In this week’s Bible study, we look at the book of Psalms, and a powerful lament poem found in Psalm 88. Though different from other biblical books, the book of Psalms still tells a complete story, and the individual poems follow a common narrative structure.
But Psalm 88 is a bit different, seemingly breaking from this structure and laying bare the depths of the psalmist’s hopelessness. The psalmist’s only prayer here is “help.” And sometimes, when the darkness around us feels more than we can handle, that is all we can muster to say to God.
This Psalm is an important reminder that there is no need to sugarcoat or make our pain presentable before God. He hears the cries of his children even when we hardly have the words to communicate. As you meditate on this passage this week, think of this psalm as an invitation to bring your suffering before God, knowing that he cares deeply for his people.
Written to join the Hebrew Torah, or the first five books of the Old Testament, the book of Psalms is a remarkable collection of poems from David, Moses, and other Jewish writers.
Psalms is much more than enlightening literature. It is a divine word with a key place in the story of the Bible, and it has no less importance or weight than the Torah. To fully understand the book of Psalms, we must consider the specific order and design of the book. It is separated into five main books, each one containing specific themes, key points, and endnotes.
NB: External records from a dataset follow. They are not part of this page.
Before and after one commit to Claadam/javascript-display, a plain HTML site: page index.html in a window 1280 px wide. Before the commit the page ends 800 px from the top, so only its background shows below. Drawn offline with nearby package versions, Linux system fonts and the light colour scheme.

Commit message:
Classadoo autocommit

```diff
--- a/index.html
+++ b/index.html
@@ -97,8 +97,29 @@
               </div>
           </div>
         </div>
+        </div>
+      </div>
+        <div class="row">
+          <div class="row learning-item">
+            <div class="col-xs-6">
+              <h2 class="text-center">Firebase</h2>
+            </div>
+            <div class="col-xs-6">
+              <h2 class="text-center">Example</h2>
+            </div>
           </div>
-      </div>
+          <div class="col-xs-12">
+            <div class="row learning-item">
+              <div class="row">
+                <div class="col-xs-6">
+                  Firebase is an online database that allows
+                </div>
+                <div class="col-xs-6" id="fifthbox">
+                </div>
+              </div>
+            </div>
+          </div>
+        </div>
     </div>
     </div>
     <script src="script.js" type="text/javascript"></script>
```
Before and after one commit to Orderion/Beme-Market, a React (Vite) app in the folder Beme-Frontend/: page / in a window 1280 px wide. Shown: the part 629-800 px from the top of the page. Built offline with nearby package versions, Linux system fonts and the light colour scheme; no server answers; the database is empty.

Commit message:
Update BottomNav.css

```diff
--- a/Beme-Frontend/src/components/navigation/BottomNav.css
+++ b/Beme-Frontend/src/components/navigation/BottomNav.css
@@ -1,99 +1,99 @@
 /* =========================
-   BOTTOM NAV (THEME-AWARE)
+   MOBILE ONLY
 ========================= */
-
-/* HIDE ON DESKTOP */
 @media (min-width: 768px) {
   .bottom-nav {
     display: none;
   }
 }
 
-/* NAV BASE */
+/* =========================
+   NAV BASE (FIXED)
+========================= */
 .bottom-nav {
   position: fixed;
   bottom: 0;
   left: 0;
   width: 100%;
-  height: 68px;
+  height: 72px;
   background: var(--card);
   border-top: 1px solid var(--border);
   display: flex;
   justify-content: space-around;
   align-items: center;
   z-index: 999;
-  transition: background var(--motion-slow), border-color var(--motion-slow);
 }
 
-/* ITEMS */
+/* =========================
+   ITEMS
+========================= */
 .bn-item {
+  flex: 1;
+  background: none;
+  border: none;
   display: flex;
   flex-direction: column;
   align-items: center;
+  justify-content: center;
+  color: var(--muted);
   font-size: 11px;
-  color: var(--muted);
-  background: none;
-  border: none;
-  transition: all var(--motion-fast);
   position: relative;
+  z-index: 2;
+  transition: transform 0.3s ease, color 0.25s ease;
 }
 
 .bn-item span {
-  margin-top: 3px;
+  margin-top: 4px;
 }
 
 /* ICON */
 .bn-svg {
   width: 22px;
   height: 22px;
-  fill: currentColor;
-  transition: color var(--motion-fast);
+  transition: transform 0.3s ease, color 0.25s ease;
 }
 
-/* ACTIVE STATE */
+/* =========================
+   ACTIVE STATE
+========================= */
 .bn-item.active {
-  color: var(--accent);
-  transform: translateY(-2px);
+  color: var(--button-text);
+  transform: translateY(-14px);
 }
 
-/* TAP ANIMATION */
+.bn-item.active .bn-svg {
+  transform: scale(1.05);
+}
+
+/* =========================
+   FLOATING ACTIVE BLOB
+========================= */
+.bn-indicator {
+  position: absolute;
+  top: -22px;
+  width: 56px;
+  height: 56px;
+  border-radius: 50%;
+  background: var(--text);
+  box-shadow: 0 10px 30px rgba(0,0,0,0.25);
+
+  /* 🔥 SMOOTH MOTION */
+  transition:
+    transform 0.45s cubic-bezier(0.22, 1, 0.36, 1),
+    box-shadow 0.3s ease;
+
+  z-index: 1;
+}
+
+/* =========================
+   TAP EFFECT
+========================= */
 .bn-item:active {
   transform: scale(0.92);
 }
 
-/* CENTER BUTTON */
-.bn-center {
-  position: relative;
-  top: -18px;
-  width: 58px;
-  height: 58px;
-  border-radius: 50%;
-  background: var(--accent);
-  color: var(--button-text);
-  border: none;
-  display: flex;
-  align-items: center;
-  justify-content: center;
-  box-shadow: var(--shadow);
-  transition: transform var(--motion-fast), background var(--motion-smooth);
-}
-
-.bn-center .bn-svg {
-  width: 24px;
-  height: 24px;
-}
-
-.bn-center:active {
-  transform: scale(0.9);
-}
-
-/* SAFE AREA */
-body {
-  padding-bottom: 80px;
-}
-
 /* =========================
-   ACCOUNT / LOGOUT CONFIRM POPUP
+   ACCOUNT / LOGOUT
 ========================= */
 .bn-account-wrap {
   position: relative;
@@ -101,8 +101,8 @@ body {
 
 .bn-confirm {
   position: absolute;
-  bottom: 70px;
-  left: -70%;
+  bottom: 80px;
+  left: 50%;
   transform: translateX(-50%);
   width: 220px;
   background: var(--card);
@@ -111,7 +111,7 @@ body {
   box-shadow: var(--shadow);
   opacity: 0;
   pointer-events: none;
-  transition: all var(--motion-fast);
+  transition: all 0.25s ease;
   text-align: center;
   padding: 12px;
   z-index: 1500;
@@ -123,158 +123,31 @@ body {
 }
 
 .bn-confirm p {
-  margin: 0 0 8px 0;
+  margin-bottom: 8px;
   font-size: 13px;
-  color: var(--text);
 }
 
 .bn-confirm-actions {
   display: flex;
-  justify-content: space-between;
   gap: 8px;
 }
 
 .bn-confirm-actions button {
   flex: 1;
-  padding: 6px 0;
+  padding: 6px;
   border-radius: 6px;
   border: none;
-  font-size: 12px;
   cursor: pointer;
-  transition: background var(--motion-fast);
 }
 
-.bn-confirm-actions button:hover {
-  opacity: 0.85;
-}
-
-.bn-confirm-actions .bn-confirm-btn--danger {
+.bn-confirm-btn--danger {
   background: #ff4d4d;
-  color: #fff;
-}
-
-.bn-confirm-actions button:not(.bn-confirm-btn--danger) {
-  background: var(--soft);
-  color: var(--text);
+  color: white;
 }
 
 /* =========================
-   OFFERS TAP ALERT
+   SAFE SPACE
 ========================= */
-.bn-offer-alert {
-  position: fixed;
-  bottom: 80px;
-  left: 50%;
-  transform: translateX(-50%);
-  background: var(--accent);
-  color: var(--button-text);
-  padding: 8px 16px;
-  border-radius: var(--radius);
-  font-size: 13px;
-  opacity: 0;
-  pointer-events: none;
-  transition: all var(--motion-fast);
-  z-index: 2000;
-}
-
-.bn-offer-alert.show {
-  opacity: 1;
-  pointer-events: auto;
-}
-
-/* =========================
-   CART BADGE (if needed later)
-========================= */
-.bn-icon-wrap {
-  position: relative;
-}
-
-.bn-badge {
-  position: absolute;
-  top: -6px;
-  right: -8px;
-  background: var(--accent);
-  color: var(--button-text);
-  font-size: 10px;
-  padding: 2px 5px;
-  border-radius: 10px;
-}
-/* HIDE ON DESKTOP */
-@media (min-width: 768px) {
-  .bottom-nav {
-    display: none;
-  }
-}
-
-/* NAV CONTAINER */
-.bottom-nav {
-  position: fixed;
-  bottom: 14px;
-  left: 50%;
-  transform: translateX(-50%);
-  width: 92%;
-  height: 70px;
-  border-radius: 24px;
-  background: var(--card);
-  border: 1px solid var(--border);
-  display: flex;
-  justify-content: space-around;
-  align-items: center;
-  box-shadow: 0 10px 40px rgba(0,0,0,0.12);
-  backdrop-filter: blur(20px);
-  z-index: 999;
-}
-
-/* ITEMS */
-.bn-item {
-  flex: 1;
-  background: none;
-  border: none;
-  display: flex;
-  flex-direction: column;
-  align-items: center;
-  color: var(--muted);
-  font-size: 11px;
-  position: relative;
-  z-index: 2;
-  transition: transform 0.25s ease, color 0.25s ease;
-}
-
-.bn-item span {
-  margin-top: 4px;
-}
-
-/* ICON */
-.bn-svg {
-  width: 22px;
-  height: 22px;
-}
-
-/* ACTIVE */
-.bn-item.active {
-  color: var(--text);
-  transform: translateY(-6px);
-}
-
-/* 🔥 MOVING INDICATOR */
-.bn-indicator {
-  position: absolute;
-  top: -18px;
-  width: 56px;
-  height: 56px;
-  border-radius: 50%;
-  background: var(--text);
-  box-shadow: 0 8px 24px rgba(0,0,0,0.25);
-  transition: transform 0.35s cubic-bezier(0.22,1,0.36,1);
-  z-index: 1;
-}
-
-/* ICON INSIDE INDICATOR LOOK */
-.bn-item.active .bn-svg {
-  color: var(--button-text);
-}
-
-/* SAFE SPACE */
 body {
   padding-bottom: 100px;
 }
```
Through the Psalms, we learn about the importance of prayer and the acknowledgment of pain, as well as the power of praise and fulfillment of prophecy. Note how Psalms corresponds particularly well with Isaiah, Zechariah, and God’s covenant with David in 2 Samuel 7.
Focusing on the Hebrew Bible, Book 1 in Psalms reminds readers to remain faithful to God’s covenant and look forward to the Messiah’s first and second coming.
Book 2 continues the momentum of prophecy and prayer, encouraging the Jewish people to look towards a future king and a new Jerusalem for all believers.
Book 3 harkens back to Israel’s exile, teaching readers the dangers of rebellion and benefits of obedience. God’s judgment and mercy are also key themes.
Book 4 recaps Israel’s history with Moses and presents a picture of creation worshiping God as King. These bookends reveal our past and future.
Salvation and triumph resound in Book 5, detailing the Messiah’s victory over evil, praise from God’s people, and the Torah’s key role in Psalm 119.
The book of Psalms communicates a story that follows the rise and fall of the Davidic kingdom, a renewed hope in Yahweh the king, and a righteous king to come. Psalm 88 comes at the darkest moment of the plot and expresses that despair tangibly.
As you read through Psalm 88, notice what griefs and pains the psalmist expresses. What stands out to you?
The psalmist does not hold back his grief or anger when he talks to God. How does that sit with you? Do you give yourself the freedom to express all your deepest emotions and thoughts to God. If not, what holds you back?
Have you ever found yourself in a place where the only prayer you can muster is “help?” Have you ever felt that deep loneliness that the psalmist expresses? What are your deepest pain points at the present moment? Write or pray out loud to God, even if your only prayer is “help.”
Have you ever read through the Psalter, or a group of psalms, looking for how they connect to one another? How does this idea sit with you? If you are interested, we’d suggest reading through some psalms and looking for repeated words and themes that link them. Starting with Psalms 1-2 is a great idea, or you could look at 88-90, the psalms brought up in our study today.